I know I love it: Cecily von Ziegesar’s Gossip Girl

A Blair Favourite

“Literature” is a big word. One that is usually used to refer to works such as Hamlet or Keats’s poems. One that you wouldn’t necessarily apply to Cecily von Ziegesar’s series Gossip Girl. But how do we judge what is literature and what is not? Or more precisely what is “good” and what is “bad” literature? We all seem to be able to distinguish between these two kinds of literature, and yet our judgment is not based on the enjoyment derived from reading the book. I personally disagree with this view and think that when it comes to literature (and art in general for that matter) enjoyment is everything. I am speaking of real active pleasure here, not the passive sort where you would enjoy anything and everything because you’re half asleep and your brain doesn’t get enough oxygen to feel alive. And I, for one, actively enjoy reading Gossip Girl.

The attraction I have for this series of novels has several sources. First, there is the story in itself, of course.
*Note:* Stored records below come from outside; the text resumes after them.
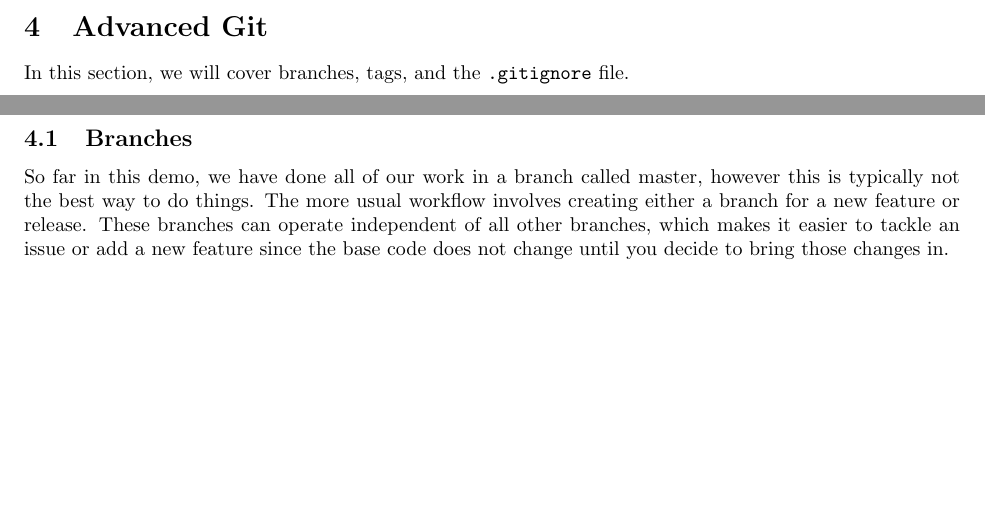
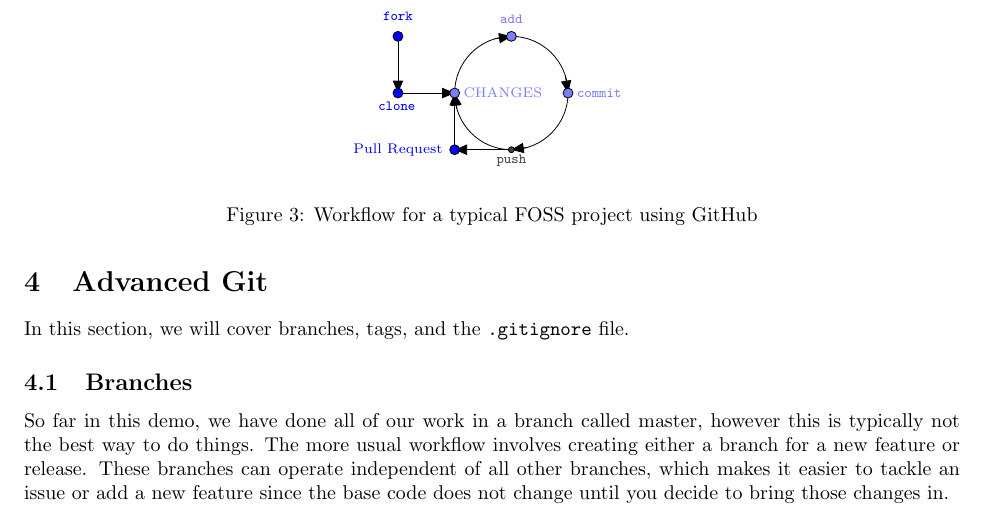
Before and after one commit to matt-mccarthy/cnu-foss-day-git, a LaTeX document (walkthrough/walkthrough.tex): two parts of pages 4 and 5 of 6 before the commit and part of page 5 of 7 after it, the two joined at a grey line, cut at the place of the change, the shorter picture padded with empty space. Compiled offline with pdfLaTeX.

Commit message:
Added workflow diagram for Github.

```diff
--- a/walkthrough/walkthrough.tex
+++ b/walkthrough/walkthrough.tex
@@ -249,6 +249,41 @@ For our purposes, GitHub did all of the work and so we can go ahead and click th
 And that's the last step for you to do.
 All that is left is for me to approve or deny the request.
 
+% Add workflow diagram.
+
+\begin{figure}[H]
+	\centering
+	\begin{tikzpicture}[line cap=round,line join=round,>=triangle 45,x=1.0cm,y=1.0cm]
+	\clip(0.2,0.5) rectangle (5.,3.5);
+	\draw(3.,2.) circle (1.cm);
+	\draw [->] (1.,2.) -- (2.,2.);
+	\draw [->] (2.7062144040845406,2.955871342614998) -- (3.,3.);
+	\draw [->] (3.9502651794615264,2.3114419507756674) -- (4.,2.);
+	\draw [->] (2.039158952729161,1.7228998703005047) -- (2.,2.);
+	\draw [->] (3.2799698178262338,1.0399911973808025) -- (3.,1.);
+	\draw [->] (1.,3.) -- (1.,2.);
+	\draw [->] (3.,1.) -- (2.,1.);
+	\draw [->] (2.,1.) -- (2.,2.);
+	\begin{scriptsize}
+	\draw [fill=qqqqff] (1.,2.) circle (2.5pt);
+	\draw[color=qqqqff] (0.9803305785123981,1.7674380165289278) node {\verb|clone|};
+	\draw [fill=xdxdff] (2.,2.) circle (2.5pt);
+	\draw[color=xdxdff] (2.85,2.0) node {CHANGES};
+	\draw [fill=xdxdff] (4.,2.) circle (2.5pt);
+	\draw[color=xdxdff] (4.55,2) node {\verb|commit|};
+	\draw [fill=xdxdff] (3.,3.) circle (2.5pt);
+	\draw[color=xdxdff] (3,3.3) node {\verb|add|};
+	\draw [fill=uuuuuu] (3.,1.) circle (1.5pt);
+	\draw[color=uuuuuu] (3,0.8) node {\verb|push|};
+	\draw [fill=qqqqff] (1.,3.) circle (2.5pt);
+	\draw[color=qqqqff] (1.,3.35) node {\verb|fork|};
+	\draw [fill=qqqqff] (2.,1.) circle (2.5pt);
+	\draw[color=qqqqff] (1.,1.) node {Pull Request};
+	\end{scriptsize}
+	\end{tikzpicture}
+	\caption{Workflow for a typical FOSS project using GitHub}
+\end{figure}
+
 \section{Advanced Git}
 
 In this section, we will cover branches, tags, and the \verb|.gitignore| file.
```
Also changed, not shown: walkthrough/walkthrough.pdf.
It’s totally superficial in appearance, focusing on the life of beautiful rich kids going to school, partying and sleeping (sometimes with each other) in New York City. For those who are not well acquainted with it, this apparently shallow lifestyle is attractive in itself. Indeed, even though this world is hugely glamorised in the books it still holds, like everything different and new, the thrill of the discovery of the unknown. In my opinion the superficiality is undermined by the fact that the work says something about today’s youth. We do care about our appearance, about how the outside world – and especially our friends – perceives us and about being successful. Do we not? I do not want to suggest that today’s youth is utterly superficial and shallow, but I think it is honest to recognise that we are, to a certain extent, concerned with all these things.

Gossip Girl is very much anchored in its (our) time. The constant naming of brands, for example, can be tiring but it sets the novels in today’s world where people wear Marc Jacob’s clothes and shower with L’Occitane beauty products. Well … certain people at least. Similarly, the texts, e-mails and IM weaved into the narrative mirror the way people communicate today. In that sense, the novels are very modern and I feel that this modernity contributes to the enjoyment one has/may have reading it. It can be nice to be immerged in a very different world, with Jane Austen for example, but it is also enjoyable to recognise one’s traditions and habits in a work.

Cecily von Ziegesar’s tone is usually hugely ironic and she plays with the traditional codes of the novel. For example Dan is your typical wretched poet – he is thin, drinks lots of coffee, chain-smokes and writes dark poetry – but the very fact that he works on his image and takes it seriously undermines it for it shows that it is a construct. Moreover, he is always slightly ridiculed. At some point for example one of his poem portraying a beautiful girl as a pigeon is qualified as genius but the external narrator adds “or not” undermining the whole thing. The traditional type of the beautiful, blond heroine is also played with here. Serena is indeed gorgeous, charming and wild but, all in all, she is boring and described as having “a shorter attention span than that of a newborn puppy”. The author also plays with the codes of the fairy tales. Thus the lady from the bra shop Jenny visits becomes a sort of fairy godmother, supplying her with a bra capable of containing her gigantic breasts. Not exactly what one would dream for when granted with a fairy godmother. I do feel that Cecily von Ziegesar fully embraces our epoch but always portrays it with a certain distance and irony.

It can be said, and it would be true, that Gossip Girl is very stylized and glossy, somewhat analogous to Coppola’s Marie Antoinette in that respect. It’s not necessarily the most earth-shattering book, yet I still enjoy reading it, and I mean enjoy in an intellectual sense here not as in fulfilling an impulse. I believe that this enjoyment should be key when judging what is “good” and what is “bad” literature and that these categories aren’t set. They change from person to person and one person’s “bad” literature will be another one’s “good”. I’m sure many people won’t enjoy Gossip Girl but to be honest that is also true for Hamlet, it’s just that in the latter’s case people don’t say it.

Leave a Reply